When you have the jar filled with cucumber slices, gently pour the steeped liquid over your future pickles.

Allow the jar to sit out overnight, uncovered, and then cover and refrigerate the next morning. They are best after at least 24 hours, and will keep getting better over the course of the week. They will also be good in the fridge for up to two months, but you will be hard pressed to keep them around that long. I am through (with some help from my friends) half of this jar and it has only been two days! You can branch out from here by using hot pepper flakes to make a spicy batch, or use double the sugar for a sweet batch. It really is quite easy, and everyone will be impressed. These are the perfect cheeseburger pickles, although I have quite enjoyed them with everything from a cheesesteak to a grilled cheese. They also aren't too shabby by themselves for an afternoon snack. Speaking of...

Sunday, May 9, 2010

Desi Chaat House

501 S. 42nd Street
Philadelphia, PA 19104
(215) 386-1999

I drove past the Desi Chaat House a couple of weeks ago, and I new I had to try it. When I found myself in West Philly again this weekend, it was time to give it a go. Chaat is an Indian street food that consists of crunchy crackerish pieces of fried dough mixed with a variety of sauces and proteins. The Chaat House has multiple bins lining their shelves, each containing a different selection of delicious crunchy bits. The bin they use is dependent on which Chaat you order. I am going to let you in on a little secret, you can't go wrong. Everything I ate was incredible. Bursting with fresh exotic flavors, and profiles my taste buds had never before experienced.

I ordered the lamb chaat, which was marinated strips of lamb, ground spices, barbecued in a clay oven served with chaat. They tailor each order to the spiciness the customer prefers. I like it really spicy, and they delivered. It wasn't "can't eat it because it is SO hot," but it actually provided a great blend of heat and spice. The yogurt really helped to cut the fire. The flavor was packed in these containers. I mean packed. I marveled at just how good it was. Some of the best Indian food I have had. The owner is really nice, and he loves to talk about his food. They have a great variety of sauces, and each one lends a VERY distinctive flavor. There are pockets of creamy yogurt that inadvertently become mixed with the tamarind, chili and other flavored sauces to create a masterpiece. Between two of us, we tried three dishes and even ordered a fourth to take home for later after we had already eaten the first three!

Below is the samosa chaat. When I saw samosa on the menu, I expected traditional samosas with dipping sauce. But THIS was samosa chaat. A samosa was stuck in the corner, and surrounded with beans, boiled potato chunks, sauces and chaat. There were so many contrasting flavors and textures that it was unlike anything I had ever eaten. It was fantastic.
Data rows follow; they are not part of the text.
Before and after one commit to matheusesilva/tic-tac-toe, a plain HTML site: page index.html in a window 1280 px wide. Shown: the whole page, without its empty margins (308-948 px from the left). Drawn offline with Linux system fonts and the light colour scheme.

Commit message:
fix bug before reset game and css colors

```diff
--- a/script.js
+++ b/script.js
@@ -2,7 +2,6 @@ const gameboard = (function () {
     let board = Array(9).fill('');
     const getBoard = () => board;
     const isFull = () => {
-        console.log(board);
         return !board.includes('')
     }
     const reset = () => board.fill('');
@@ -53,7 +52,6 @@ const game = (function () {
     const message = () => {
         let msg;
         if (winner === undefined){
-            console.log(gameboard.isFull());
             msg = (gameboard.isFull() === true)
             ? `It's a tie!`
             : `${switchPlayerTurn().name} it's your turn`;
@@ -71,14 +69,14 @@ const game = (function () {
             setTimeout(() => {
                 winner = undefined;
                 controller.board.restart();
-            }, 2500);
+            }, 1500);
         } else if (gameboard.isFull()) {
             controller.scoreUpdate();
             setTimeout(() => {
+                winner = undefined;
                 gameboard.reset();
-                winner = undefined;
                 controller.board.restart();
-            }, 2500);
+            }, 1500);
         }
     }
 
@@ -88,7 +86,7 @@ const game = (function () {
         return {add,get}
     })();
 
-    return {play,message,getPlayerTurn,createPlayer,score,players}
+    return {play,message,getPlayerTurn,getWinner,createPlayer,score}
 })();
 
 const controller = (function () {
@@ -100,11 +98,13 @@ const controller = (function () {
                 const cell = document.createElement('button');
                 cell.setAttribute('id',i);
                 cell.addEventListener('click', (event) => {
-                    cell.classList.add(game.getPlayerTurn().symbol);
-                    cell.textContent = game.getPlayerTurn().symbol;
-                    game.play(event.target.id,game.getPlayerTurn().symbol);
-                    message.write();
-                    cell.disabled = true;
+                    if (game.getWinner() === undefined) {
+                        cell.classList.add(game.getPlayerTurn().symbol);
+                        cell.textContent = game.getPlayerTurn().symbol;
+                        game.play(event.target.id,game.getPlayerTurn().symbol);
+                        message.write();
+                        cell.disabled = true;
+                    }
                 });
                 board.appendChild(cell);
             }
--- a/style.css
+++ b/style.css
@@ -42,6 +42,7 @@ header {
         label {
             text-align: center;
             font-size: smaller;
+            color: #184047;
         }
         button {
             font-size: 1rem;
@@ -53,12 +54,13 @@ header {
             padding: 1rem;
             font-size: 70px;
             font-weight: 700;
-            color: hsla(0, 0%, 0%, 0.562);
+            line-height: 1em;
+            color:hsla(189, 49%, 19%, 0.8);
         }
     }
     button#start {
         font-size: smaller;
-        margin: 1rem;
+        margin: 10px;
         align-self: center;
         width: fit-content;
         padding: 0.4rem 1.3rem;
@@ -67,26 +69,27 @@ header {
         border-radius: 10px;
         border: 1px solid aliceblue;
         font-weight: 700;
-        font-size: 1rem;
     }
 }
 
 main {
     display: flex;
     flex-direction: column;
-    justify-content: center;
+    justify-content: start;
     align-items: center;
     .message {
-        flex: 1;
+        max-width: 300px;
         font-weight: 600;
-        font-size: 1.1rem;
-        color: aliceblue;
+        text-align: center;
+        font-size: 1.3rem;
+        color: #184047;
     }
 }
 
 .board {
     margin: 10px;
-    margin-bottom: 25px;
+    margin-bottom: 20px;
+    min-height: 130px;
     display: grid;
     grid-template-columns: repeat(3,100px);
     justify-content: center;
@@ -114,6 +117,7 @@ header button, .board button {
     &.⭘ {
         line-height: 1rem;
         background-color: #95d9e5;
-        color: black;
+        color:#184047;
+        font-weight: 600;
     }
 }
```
The Dahi Ballay consisted of white lentil balls in yogurt, with potatoes, chick peas and chutney. A bit on the sweeter side, this dish was still both spicy and cooling thanks to the hot chutney and creamy yogurt sauce on top - it was quite delicious. Every single dish tasted completely different, which was a pleasant surprise.

Here is a shot of the menu and two of the workers.

Here is the rest of the menu. If you look below it, there are all of the Chaat containers.

Here is the Dahi Ballay.

So, while eating, I noticed someone outside had little puffy dough balls that they were cracking, and filling with a creamy mixture and pouring some kind of liquid in with it. It looked amazing. I asked the owner what that was, and he informed me it was Pani Puri. Pani Puri consists of crisp semolina puris filled with mixed sweet and sour filling served with spicy water that is flavored with date and tamarind. They are a perfect snack food, and I loved the spicy water. I may have liked these best of all (I also have a weakness for crunchy fried snack food). I was thoroughly impressed by all of the offerings at Desi Chaat House, and as I told the owner, I only had one qualm. Why isn't there one in South Philly? To my delight, he reassured me he was currently scouting a second location down this way. Amazing. I can't wait to go back, and I will consider that my go-to place for Indian in the city now. I mean, when it comes down to it, I am a street-food person above all else, so my Indian cravings just met their match.